As a defense to plaintiff's claim that his injury was caused by the defective condition of the pliers, the defendant contends that the plaintiff's injury was proximately caused by his misuse of the tool.
A seller is entitled to expect a normal use of its product. You must determine whether plaintiff was using the pliers at the time of the accident in a manner that was reasonably foreseeable to the defendant.
The plaintiff's particular use of the pliers may have been reasonably foreseeable even if defendant did not specifically intend that use. However, if plaintiff's injury occurred because he used the pliers in a manner that was not reasonably foreseeable to the defendant, then the plaintiff cannot recover.
K-Mart's proposed instruction was taken verbatim from Devitt and Blackmar, Federal Jury Practice and Instructions, § 82.10 which referred to Moomey v. Massey-Ferguson, Inc., 429 F.2d 1184 (10th Cir. 1970). However, the text of the opinion affirming the judgment of the trial court in Moomey stresses only foreseeability, with no mention of "adapted." "The jury was told that if at the time of injury Moomey was using the tooth in a manner not reasonably foreseeable to Massey Ferguson, then Moomey could not recover." Id. at 1188 (emphasis added). In 1 Frumer & Freidman, Products Liability, § 15.01, foreseeability is identified as the proper test of liability where misuse is claimed. We find no error in the district court's instruction on misuse in the present case.

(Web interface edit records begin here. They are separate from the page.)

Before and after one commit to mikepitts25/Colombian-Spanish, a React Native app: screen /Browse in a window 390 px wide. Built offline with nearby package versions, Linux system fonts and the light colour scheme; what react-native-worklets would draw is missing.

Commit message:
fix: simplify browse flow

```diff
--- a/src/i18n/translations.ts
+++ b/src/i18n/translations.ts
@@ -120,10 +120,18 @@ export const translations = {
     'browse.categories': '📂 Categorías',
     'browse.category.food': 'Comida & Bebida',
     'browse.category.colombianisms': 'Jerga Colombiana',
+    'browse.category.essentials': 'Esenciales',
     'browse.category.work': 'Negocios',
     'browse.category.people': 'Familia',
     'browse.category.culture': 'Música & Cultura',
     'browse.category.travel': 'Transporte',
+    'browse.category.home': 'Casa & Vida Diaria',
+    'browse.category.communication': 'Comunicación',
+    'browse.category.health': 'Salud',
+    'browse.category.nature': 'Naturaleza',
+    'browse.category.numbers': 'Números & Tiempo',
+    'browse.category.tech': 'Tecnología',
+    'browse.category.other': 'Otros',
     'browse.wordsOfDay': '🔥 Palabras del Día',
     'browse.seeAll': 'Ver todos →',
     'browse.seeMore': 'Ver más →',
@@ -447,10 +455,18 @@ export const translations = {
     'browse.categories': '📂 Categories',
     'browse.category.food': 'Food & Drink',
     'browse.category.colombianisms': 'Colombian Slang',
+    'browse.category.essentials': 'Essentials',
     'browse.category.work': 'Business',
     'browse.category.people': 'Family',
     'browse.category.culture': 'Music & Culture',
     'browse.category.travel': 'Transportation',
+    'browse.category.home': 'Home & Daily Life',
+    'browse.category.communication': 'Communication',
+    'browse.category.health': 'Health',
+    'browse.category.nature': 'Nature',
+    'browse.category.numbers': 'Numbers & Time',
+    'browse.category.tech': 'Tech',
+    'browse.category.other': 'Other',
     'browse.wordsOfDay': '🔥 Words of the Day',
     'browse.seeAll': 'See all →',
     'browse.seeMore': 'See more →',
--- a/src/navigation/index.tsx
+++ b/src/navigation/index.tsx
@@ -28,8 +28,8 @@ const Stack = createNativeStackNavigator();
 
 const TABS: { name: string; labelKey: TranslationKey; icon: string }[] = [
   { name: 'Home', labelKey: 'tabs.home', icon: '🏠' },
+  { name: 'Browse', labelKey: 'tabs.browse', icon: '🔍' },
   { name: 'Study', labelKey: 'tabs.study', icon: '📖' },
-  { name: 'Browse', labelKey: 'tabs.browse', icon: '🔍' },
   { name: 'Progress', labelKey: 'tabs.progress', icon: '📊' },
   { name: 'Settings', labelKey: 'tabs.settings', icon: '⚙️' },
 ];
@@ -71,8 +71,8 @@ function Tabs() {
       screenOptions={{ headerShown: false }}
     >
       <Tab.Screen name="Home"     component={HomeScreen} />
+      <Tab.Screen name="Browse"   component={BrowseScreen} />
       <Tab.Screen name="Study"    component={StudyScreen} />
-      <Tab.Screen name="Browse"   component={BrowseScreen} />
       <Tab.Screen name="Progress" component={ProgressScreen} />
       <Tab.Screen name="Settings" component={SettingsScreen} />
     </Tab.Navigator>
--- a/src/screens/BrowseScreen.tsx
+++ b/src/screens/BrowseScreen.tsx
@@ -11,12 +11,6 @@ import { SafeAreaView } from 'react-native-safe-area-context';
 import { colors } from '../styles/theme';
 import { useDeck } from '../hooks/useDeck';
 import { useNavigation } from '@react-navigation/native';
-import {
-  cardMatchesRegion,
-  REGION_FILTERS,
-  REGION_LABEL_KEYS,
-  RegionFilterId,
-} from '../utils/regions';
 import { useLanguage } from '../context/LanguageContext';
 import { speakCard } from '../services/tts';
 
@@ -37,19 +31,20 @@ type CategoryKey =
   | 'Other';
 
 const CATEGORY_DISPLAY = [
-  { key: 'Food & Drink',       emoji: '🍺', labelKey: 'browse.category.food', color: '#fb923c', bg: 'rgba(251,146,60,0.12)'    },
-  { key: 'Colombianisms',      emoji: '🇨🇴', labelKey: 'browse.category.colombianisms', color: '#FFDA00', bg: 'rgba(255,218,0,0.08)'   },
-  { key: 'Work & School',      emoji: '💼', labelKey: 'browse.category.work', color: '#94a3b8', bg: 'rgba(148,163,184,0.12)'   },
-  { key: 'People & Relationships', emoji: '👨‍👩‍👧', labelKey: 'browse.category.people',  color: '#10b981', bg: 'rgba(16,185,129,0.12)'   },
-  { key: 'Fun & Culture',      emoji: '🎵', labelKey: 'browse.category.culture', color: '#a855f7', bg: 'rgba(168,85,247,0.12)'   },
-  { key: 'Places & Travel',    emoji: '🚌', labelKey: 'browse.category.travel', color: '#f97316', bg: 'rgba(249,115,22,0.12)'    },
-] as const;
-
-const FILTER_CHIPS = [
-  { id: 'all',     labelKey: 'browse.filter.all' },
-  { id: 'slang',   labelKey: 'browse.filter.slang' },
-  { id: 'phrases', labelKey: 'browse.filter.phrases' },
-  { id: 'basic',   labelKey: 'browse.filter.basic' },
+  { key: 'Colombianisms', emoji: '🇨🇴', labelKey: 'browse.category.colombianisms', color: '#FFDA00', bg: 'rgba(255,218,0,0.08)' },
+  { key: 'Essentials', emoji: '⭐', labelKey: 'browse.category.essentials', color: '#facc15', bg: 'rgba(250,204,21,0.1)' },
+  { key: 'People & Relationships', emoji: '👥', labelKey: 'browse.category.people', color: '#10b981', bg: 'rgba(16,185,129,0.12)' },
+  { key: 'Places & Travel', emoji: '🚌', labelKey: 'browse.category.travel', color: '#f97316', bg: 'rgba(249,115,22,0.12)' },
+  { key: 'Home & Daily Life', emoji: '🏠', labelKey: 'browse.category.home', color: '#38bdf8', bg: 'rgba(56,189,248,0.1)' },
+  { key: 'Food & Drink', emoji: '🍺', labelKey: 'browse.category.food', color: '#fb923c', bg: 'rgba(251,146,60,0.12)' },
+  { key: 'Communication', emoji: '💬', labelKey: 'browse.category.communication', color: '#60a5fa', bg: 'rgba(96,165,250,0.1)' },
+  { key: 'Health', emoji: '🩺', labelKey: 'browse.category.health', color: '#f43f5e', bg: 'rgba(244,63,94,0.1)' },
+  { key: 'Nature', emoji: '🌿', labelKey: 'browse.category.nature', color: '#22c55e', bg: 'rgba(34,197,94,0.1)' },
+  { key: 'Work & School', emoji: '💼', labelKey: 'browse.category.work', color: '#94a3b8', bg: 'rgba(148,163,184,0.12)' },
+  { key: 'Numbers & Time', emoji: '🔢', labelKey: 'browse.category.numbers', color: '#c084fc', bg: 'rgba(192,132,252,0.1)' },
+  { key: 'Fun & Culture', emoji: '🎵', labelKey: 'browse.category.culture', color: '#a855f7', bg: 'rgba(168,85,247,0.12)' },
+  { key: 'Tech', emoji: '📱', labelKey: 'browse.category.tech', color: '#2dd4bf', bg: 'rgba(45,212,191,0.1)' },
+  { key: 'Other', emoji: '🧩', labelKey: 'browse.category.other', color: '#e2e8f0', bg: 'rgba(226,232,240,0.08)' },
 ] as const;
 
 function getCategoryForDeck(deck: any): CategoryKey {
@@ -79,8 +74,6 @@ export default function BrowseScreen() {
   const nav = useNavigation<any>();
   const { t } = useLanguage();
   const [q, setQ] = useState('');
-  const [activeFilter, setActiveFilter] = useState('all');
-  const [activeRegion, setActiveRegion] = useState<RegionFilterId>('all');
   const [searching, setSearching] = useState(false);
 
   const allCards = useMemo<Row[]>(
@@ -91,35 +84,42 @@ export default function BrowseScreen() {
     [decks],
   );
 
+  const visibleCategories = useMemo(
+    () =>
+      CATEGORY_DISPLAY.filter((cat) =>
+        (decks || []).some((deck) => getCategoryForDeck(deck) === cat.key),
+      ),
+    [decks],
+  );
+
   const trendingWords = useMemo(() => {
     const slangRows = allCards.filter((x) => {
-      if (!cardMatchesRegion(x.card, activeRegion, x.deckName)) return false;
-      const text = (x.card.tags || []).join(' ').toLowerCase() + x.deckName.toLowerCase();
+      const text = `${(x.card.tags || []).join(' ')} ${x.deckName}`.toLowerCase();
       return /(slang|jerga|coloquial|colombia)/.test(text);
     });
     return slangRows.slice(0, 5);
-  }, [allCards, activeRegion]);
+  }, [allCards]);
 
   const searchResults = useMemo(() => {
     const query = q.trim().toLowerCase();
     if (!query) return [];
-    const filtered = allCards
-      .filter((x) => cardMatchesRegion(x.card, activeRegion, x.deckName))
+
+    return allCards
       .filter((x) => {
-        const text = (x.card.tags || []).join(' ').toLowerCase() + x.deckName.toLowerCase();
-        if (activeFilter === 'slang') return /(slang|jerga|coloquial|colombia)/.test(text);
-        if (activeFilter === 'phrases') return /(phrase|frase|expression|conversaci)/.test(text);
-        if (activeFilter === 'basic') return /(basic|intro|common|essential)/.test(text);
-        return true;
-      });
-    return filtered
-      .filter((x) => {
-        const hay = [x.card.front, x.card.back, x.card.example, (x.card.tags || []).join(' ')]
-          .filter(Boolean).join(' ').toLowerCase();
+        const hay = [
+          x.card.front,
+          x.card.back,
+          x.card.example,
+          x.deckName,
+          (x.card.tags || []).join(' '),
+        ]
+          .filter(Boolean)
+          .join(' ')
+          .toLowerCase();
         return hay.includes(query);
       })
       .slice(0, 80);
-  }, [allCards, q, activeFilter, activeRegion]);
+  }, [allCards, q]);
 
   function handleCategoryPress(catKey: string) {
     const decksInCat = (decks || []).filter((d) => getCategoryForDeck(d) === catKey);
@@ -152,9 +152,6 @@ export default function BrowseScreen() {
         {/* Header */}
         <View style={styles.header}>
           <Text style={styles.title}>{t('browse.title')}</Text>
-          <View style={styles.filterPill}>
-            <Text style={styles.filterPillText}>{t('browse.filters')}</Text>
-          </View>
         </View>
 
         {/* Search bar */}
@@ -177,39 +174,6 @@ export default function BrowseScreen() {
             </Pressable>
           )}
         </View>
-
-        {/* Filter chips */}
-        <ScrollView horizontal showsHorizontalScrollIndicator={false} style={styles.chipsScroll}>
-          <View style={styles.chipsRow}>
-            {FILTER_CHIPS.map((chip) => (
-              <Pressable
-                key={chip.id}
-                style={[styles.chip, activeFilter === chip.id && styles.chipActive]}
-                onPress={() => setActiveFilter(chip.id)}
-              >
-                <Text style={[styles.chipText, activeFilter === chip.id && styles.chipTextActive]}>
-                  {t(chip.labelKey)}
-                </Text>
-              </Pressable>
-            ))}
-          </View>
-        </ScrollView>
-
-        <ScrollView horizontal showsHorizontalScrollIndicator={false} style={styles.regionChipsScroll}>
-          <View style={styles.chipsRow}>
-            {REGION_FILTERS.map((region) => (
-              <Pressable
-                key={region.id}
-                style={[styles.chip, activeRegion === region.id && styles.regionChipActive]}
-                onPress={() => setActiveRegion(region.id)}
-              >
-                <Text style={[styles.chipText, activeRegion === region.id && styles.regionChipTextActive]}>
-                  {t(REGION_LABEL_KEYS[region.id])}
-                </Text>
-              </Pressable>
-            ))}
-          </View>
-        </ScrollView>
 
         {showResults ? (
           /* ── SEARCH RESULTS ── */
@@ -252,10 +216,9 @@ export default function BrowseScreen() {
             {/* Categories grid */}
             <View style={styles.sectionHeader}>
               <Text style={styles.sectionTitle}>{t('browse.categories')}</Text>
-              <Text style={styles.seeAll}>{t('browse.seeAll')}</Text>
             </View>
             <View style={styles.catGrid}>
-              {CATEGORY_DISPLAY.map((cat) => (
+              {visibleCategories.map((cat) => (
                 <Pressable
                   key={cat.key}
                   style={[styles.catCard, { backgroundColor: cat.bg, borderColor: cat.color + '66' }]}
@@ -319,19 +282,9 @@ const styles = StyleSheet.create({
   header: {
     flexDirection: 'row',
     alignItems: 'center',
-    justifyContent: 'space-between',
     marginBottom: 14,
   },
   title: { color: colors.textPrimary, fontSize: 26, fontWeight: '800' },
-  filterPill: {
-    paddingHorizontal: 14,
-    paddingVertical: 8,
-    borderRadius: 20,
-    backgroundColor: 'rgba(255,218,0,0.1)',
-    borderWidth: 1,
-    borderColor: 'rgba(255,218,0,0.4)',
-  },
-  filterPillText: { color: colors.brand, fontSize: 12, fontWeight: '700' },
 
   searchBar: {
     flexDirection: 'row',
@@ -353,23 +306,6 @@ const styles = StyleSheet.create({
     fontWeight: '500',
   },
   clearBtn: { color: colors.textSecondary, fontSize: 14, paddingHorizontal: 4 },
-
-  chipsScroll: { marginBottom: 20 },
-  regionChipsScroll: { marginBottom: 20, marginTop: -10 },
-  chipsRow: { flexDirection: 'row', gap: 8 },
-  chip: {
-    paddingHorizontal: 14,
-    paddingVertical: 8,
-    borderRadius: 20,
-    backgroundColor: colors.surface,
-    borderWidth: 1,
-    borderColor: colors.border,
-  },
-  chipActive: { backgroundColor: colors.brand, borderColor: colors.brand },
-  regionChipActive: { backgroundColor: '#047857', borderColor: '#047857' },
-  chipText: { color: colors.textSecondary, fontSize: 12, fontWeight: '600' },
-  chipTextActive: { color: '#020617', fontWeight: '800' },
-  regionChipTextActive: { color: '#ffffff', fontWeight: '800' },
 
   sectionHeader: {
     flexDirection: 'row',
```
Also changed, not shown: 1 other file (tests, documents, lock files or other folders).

K-Mart claims error in the district court's denial of its motion to exclude the testimony of Noel's expert witness, metallurgist Glen Meyrich. The final pretrial order required notice to the court and opposing counsel at least three days prior to trial of the names, addresses and general subject matter of the testimony of any witnesses not previously identified. The pretrial order limited the plaintiff to two expert witnesses. Five days before the scheduled trial date the plaintiff filed a "Supplement to Final Pretrial Order," with a copy to opposing counsel, advising that Dr. Meyrich would be called as an expert witness. A resumEe of Dr. Meyrich's qualifications was attached and a general statement of the subject matter of his testimony was included. The plaintiff presented two experts at the trial, a physician and Dr. Meyrich.
It is clear that the plaintiff complied with the pretrial order. Rule 16, F.R.Civ.P., provides that such an order "controls the subsequent course of the action, unless modified at the trial to prevent manifest injustice." The district court considered K-Mart's motion in limine to exclude Dr. Meyrich as a witness and determined that it should be denied. After the trial, when Dr. Meyrich's testimony had been heard, the district court concluded, in denying a new trial, that K-Mart had not been unfairly prejudiced in this regard. We find no abuse of discretion in denying the two motions and permitting the witness to testify.
The judgment of the district court is affirmed on appeal and cross appeal. The plaintiff Noel will recover his costs.